“There are a lot of country songs about having baby daughters—almost always sung by a tender daddy,” writes Chris Willman in a recent Yahoo! Music blog. “And there are a fair share of country tunes about seeing your adult daughter leave home or get married—again, usually performed by a guy in touch with his sensitive side. But the difficult, in-between years that can drive a parent to drink? Those don’t get written about.”
“Almost everybody goes through it,” says McBride. “So I’m not surprised when people tell me how much they relate to this song…even the dads who were ‘Prince Charming’ in their little girl’s world until she discovered boys. They all get it. This is every day life and it’s why I love country music – It touches us right at the heart of what we are feeling or dealing with on a daily basis.”
The inspiration for the song came naturally. “The Warrens and I were catching up on our lives before we started writing. I was telling them how interesting it is to have a teenager and how it goes from you being the center of their universe, to their life being more about their friends and gaining independence,” says McBride. “The little girl who thought you were so cool and always wanted to hold your hand or would dance with you in the kitchen, suddenly is a little embarrassed by those things. It’s just inevitable as they grow up. It’s their job to become more independent and our job to walk the balance between keeping them close and letting them go a little at a time. No matter how much you think you are prepared for it, it still takes you by surprise.”
“Another thing about the song that is relatable,” McBride continues, “is the fact that we used to be the ones breaking the rules and taking risks while our teenagers can’t even imagine us that way.
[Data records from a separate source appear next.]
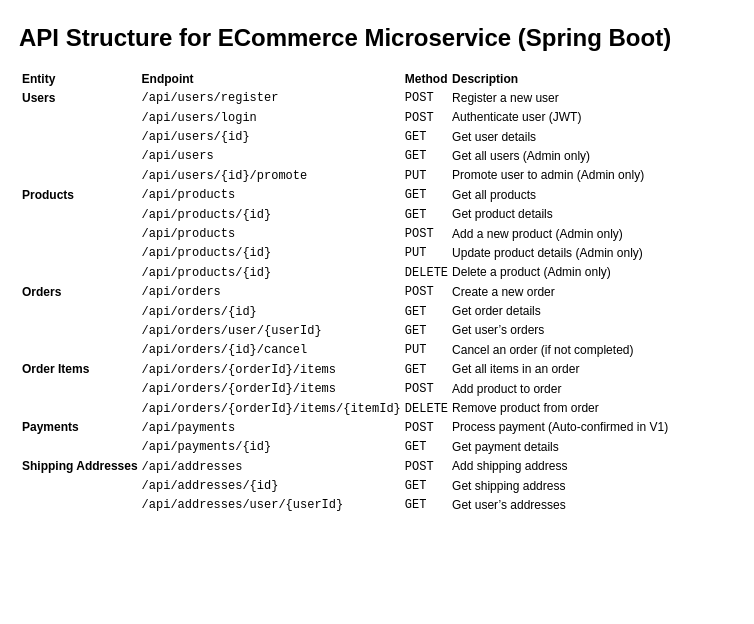
Before: page "API_Structure_ECommerce_Service" (4 of 4) of e-commerce_system.drawio in Cloud9Clone/ecommerce-platform, a draw.io diagram. Source tidied: cells renumbered, new cells numbered last; positions are measured from the earlier drawing's top-left corner, leaving out a move shared by most shapes. Both pictures are drawn from the tidied source at 100%, with x=0, y=0 at pixel (17, 17).
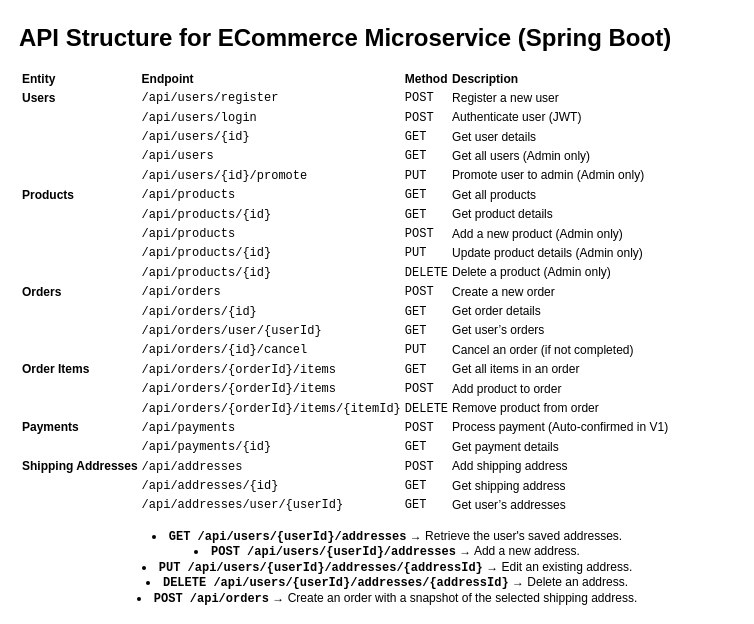
After the change.

The edit, as a diff of the source:
```diff
@@
 <mxGraphModel>
   <root>
     <mxCell id="0" />
     <mxCell id="1" parent="0" />
     <mxCell id="2" value="&lt;h1 style=&quot;margin-top: 0px;&quot;&gt;API Structure for ECommerce Microservice (Spring Boot)&lt;/h1&gt;&lt;table&gt;&lt;thead&gt;&lt;tr&gt;&lt;th&gt;&lt;strong&gt;Entity&lt;/strong&gt;&lt;/th&gt;&lt;th&gt;&lt;strong&gt;Endpoint&lt;/strong&gt;&lt;/th&gt;&lt;th&gt;&lt;strong&gt;Method&lt;/strong&gt;&lt;/th&gt;&lt;th&gt;&lt;strong&gt;Description&lt;/strong&gt;&lt;/th&gt;&lt;/tr&gt;&lt;/thead&gt;&lt;tbody&gt;&lt;tr&gt;&lt;td&gt;&lt;strong&gt;Users&lt;/strong&gt;&lt;/td&gt;&lt;td&gt;&lt;code&gt;/api/users/register&lt;/code&gt;&lt;/td&gt;&lt;td&gt;&lt;code&gt;POST&lt;/code&gt;&lt;/td&gt;&lt;td&gt;Register a new user&lt;/td&gt;&lt;/tr&gt;&lt;tr&gt;&lt;td&gt;&lt;/td&gt;&lt;td&gt;&lt;code&gt;/api/users/login&lt;/code&gt;&lt;/td&gt;&lt;td&gt;&lt;code&gt;POST&lt;/code&gt;&lt;/td&gt;&lt;td&gt;Authenticate user (JWT)&lt;/td&gt;&lt;/tr&gt;&lt;tr&gt;&lt;td&gt;&lt;/td&gt;&lt;td&gt;&lt;code&gt;/api/users/{id}&lt;/code&gt;&lt;/td&gt;&lt;td&gt;&lt;code&gt;GET&lt;/code&gt;&lt;/td&gt;&lt;td&gt;Get user details&lt;/td&gt;&lt;/tr&gt;&lt;tr&gt;&lt;td&gt;&lt;/td&gt;&lt;td&gt;&lt;code&gt;/api/users&lt;/code&gt;&lt;/td&gt;&lt;td&gt;&lt;code&gt;GET&lt;/code&gt;&lt;/td&gt;&lt;td&gt;Get all users (Admin only)&lt;/td&gt;&lt;/tr&gt;&lt;tr&gt;&lt;td&gt;&lt;/td&gt;&lt;td&gt;&lt;code&gt;/api/users/{id}/promote&lt;/code&gt;&lt;/td&gt;&lt;td&gt;&lt;code&gt;PUT&lt;/code&gt;&lt;/td&gt;&lt;td&gt;Promote user to admin (Admin only)&lt;/td&gt;&lt;/tr&gt;&lt;tr&gt;&lt;td&gt;&lt;strong&gt;Products&lt;/strong&gt;&lt;/td&gt;&lt;td&gt;&lt;code&gt;/api/products&lt;/code&gt;&lt;/td&gt;&lt;td&gt;&lt;code&gt;GET&lt;/code&gt;&lt;/td&gt;&lt;td&gt;Get all products&lt;/td&gt;&lt;/tr&gt;&lt;tr&gt;&lt;td&gt;&lt;/td&gt;&lt;td&gt;&lt;code&gt;/api/products/{id}&lt;/code&gt;&lt;/td&gt;&lt;td&gt;&lt;code&gt;GET&lt;/code&gt;&lt;/td&gt;&lt;td&gt;Get product details&lt;/td&gt;&lt;/tr&gt;&lt;tr&gt;&lt;td&gt;&lt;/td&gt;&lt;td&gt;&lt;code&gt;/api/products&lt;/code&gt;&lt;/td&gt;&lt;td&gt;&lt;code&gt;POST&lt;/code&gt;&lt;/td&gt;&lt;td&gt;Add a new product (Admin only)&lt;/td&gt;&lt;/tr&gt;&lt;tr&gt;&lt;td&gt;&lt;/td&gt;&lt;td&gt;&lt;code&gt;/api/products/{id}&lt;/code&gt;&lt;/td&gt;&lt;td&gt;&lt;code&gt;PUT&lt;/code&gt;&lt;/td&gt;&lt;td&gt;Update product details (Admin only)&lt;/td&gt;&lt;/tr&gt;&lt;tr&gt;&lt;td&gt;&lt;/td&gt;&lt;td&gt;&lt;code&gt;/api/products/{id}&lt;/code&gt;&lt;/td&gt;&lt;td&gt;&lt;code&gt;DELETE&lt;/code&gt;&lt;/td&gt;&lt;td&gt;Delete a product (Admin only)&lt;/td&gt;&lt;/tr&gt;&lt;tr&gt;&lt;td&gt;&lt;strong&gt;Orders&lt;/strong&gt;&lt;/td&gt;&lt;td&gt;&lt;code&gt;/api/orders&lt;/code&gt;&lt;/td&gt;&lt;td&gt;&lt;code&gt;POST&lt;/code&gt;&lt;/td&gt;&lt;td&gt;Create a new order&lt;/td&gt;&lt;/tr&gt;&lt;tr&gt;&lt;td&gt;&lt;/td&gt;&lt;td&gt;&lt;code&gt;/api/orders/{id}&lt;/code&gt;&lt;/td&gt;&lt;td&gt;&lt;code&gt;GET&lt;/code&gt;&lt;/td&gt;&lt;td&gt;Get order details&lt;/td&gt;&lt;/tr&gt;&lt;tr&gt;&lt;td&gt;&lt;/td&gt;&lt;td&gt;&lt;code&gt;/api/orders/user/{userId}&lt;/code&gt;&lt;/td&gt;&lt;td&gt;&lt;code&gt;GET&lt;/code&gt;&lt;/td&gt;&lt;td&gt;Get user’s orders&lt;/td&gt;&lt;/tr&gt;&lt;tr&gt;&lt;td&gt;&lt;/td&gt;&lt;td&gt;&lt;code&gt;/api/orders/{id}/cancel&lt;/code&gt;&lt;/td&gt;&lt;td&gt;&lt;code&gt;PUT&lt;/code&gt;&lt;/td&gt;&lt;td&gt;Cancel an order (if not completed)&lt;/td&gt;&lt;/tr&gt;&lt;tr&gt;&lt;td&gt;&lt;strong&gt;Order Items&lt;/strong&gt;&lt;/td&gt;&lt;td&gt;&lt;code&gt;/api/orders/{orderId}/items&lt;/code&gt;&lt;/td&gt;&lt;td&gt;&lt;code&gt;GET&lt;/code&gt;&lt;/td&gt;&lt;td&gt;Get all items in an order&lt;/td&gt;&lt;/tr&gt;&lt;tr&gt;&lt;td&gt;&lt;/td&gt;&lt;td&gt;&lt;code&gt;/api/orders/{orderId}/items&lt;/code&gt;&lt;/td&gt;&lt;td&gt;&lt;code&gt;POST&lt;/code&gt;&lt;/td&gt;&lt;td&gt;Add product to order&lt;/td&gt;&lt;/tr&gt;&lt;tr&gt;&lt;td&gt;&lt;/td&gt;&lt;td&gt;&lt;code&gt;/api/orders/{orderId}/items/{itemId}&lt;/code&gt;&lt;/td&gt;&lt;td&gt;&lt;code&gt;DELETE&lt;/code&gt;&lt;/td&gt;&lt;td&gt;Remove product from order&lt;/td&gt;&lt;/tr&gt;&lt;tr&gt;&lt;td&gt;&lt;strong&gt;Payments&lt;/strong&gt;&lt;/td&gt;&lt;td&gt;&lt;code&gt;/api/payments&lt;/code&gt;&lt;/td&gt;&lt;td&gt;&lt;code&gt;POST&lt;/code&gt;&lt;/td&gt;&lt;td&gt;Process payment (Auto-confirmed in V1)&lt;/td&gt;&lt;/tr&gt;&lt;tr&gt;&lt;td&gt;&lt;/td&gt;&lt;td&gt;&lt;code&gt;/api/payments/{id}&lt;/code&gt;&lt;/td&gt;&lt;td&gt;&lt;code&gt;GET&lt;/code&gt;&lt;/td&gt;&lt;td&gt;Get payment details&lt;/td&gt;&lt;/tr&gt;&lt;tr&gt;&lt;td&gt;&lt;strong&gt;Shipping Addresses&lt;/strong&gt;&lt;/td&gt;&lt;td&gt;&lt;code&gt;/api/addresses&lt;/code&gt;&lt;/td&gt;&lt;td&gt;&lt;code&gt;POST&lt;/code&gt;&lt;/td&gt;&lt;td&gt;Add shipping address&lt;/td&gt;&lt;/tr&gt;&lt;tr&gt;&lt;td&gt;&lt;/td&gt;&lt;td&gt;&lt;code&gt;/api/addresses/{id}&lt;/code&gt;&lt;/td&gt;&lt;td&gt;&lt;code&gt;GET&lt;/code&gt;&lt;/td&gt;&lt;td&gt;Get shipping address&lt;/td&gt;&lt;/tr&gt;&lt;tr&gt;&lt;td&gt;&lt;/td&gt;&lt;td&gt;&lt;code&gt;/api/addresses/user/{userId}&lt;/code&gt;&lt;/td&gt;&lt;td&gt;&lt;code&gt;GET&lt;/code&gt;&lt;/td&gt;&lt;td&gt;Get user’s addresses&lt;/td&gt;&lt;/tr&gt;&lt;/tbody&gt;&lt;/table&gt;" style="text;html=1;whiteSpace=wrap;overflow=hidden;rounded=0;" parent="1" vertex="1">
       <mxGeometry width="690" height="500" as="geometry" />
     </mxCell>
+    <mxCell id="3" value="&lt;li&gt;&lt;strong&gt;&lt;code&gt;GET /api/users/{userId}/addresses&lt;/code&gt;&lt;/strong&gt; → Retrieve the user's saved addresses.&lt;/li&gt;&lt;li&gt;&lt;strong&gt;&lt;code&gt;POST /api/users/{userId}/addresses&lt;/code&gt;&lt;/strong&gt; → Add a new address.&lt;/li&gt;&lt;li&gt;&lt;strong&gt;&lt;code&gt;PUT /api/users/{userId}/addresses/{addressId}&lt;/code&gt;&lt;/strong&gt; → Edit an existing address.&lt;/li&gt;&lt;li&gt;&lt;strong&gt;&lt;code&gt;DELETE /api/users/{userId}/addresses/{addressId}&lt;/code&gt;&lt;/strong&gt; → Delete an address.&lt;/li&gt;&lt;li&gt;&lt;strong&gt;&lt;code&gt;POST /api/orders&lt;/code&gt;&lt;/strong&gt; → Create an order with a snapshot of the selected shipping address.&lt;/li&gt;" style="text;html=1;align=center;verticalAlign=middle;whiteSpace=wrap;rounded=0;" parent="1" vertex="1">
+      <mxGeometry x="20" y="510" width="700" height="80" as="geometry" />
+    </mxCell>
   </root>
 </mxGraphModel>
```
It’s hard to reconcile the image we have of ourselves as wild and crazy, fun people with their image of us as just “Mom and Dad”. It’s not until they get older that they realize how much we have been through and how much wisdom we have to offer. And how fun we really are! ” McBride says with a laugh.
She adds, “I love the fact that ‘Teenage Daughters’ blends humor, sass and sweetness. It shows a very real side of my personality that I’m not sure I’ve shown in a song before. It’s definitely a very personal song and, to me, it just feels like an honest conversation between mothers and fathers of teenage daughters everywhere.“
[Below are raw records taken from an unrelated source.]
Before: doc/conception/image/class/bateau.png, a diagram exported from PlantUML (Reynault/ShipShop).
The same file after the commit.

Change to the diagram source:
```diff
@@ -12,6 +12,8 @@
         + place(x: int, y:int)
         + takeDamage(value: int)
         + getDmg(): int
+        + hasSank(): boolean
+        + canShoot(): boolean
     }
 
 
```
“Teenage Daughters” is Martina’s best song in years! It’s hip and modern, just like Martina herself!” says Johnny Chiang, Program Director of Houston’s KKBQ-FM.
As for the McBride’s teenage daughters, they agree and relate to the single as well. “John and I are very fortunate in that we have a great, close relationship with both Delaney and Emma as teenagers. We have an affectionate, sweet relationship based on honesty and respect,” assures McBride. “But we both recognize there is a big difference in the way our 5 year old views us and the way our 16 year old views us! The good news is, Delaney and her friends relate to the song as well…and they approve!”
McBride has co-written seven more tracks for her new album (due out this fall). After 18 million album sales, the CD will be a first in many ways – first on a new label, first working with her co-producer Byron Gallimore (Faith Hill, Tim McGraw) and first to have written the majority of the material herself.
“I finally made the time to write more and it’s made this album so much more personal,” acknowledges McBride. “I won’t sing a song unless I can tell the story or relate to the lyric and I don’t believe you have to write the lyric to relate to it. But this album shows so many sides of my personality and the fact that I wrote most of it will make it interesting and fun for my fans.”
McBride will perform as part of the “Girls’ Night Out: Superstar Women of Country” which will air April 22 on CBS at 8:00 pm eastern. Girls’ Night Out: Superstar Women of Country is a special tribute concert featuring an A-list lineup of performers paying respect to today’s most incredible country music female artists, all of whom will be honored with unique accolades from the Academy for special achievements in their careers. Martina will be recognized by ACM Lifting Lives for her dedication to raising social consciousness through songs such as “Independence Day” and “Concrete Angel,” which raise awareness of domestic violence and encourage female empowerment.
For more on Martina McBride, please visit her official website www.MartinaMcBride.com.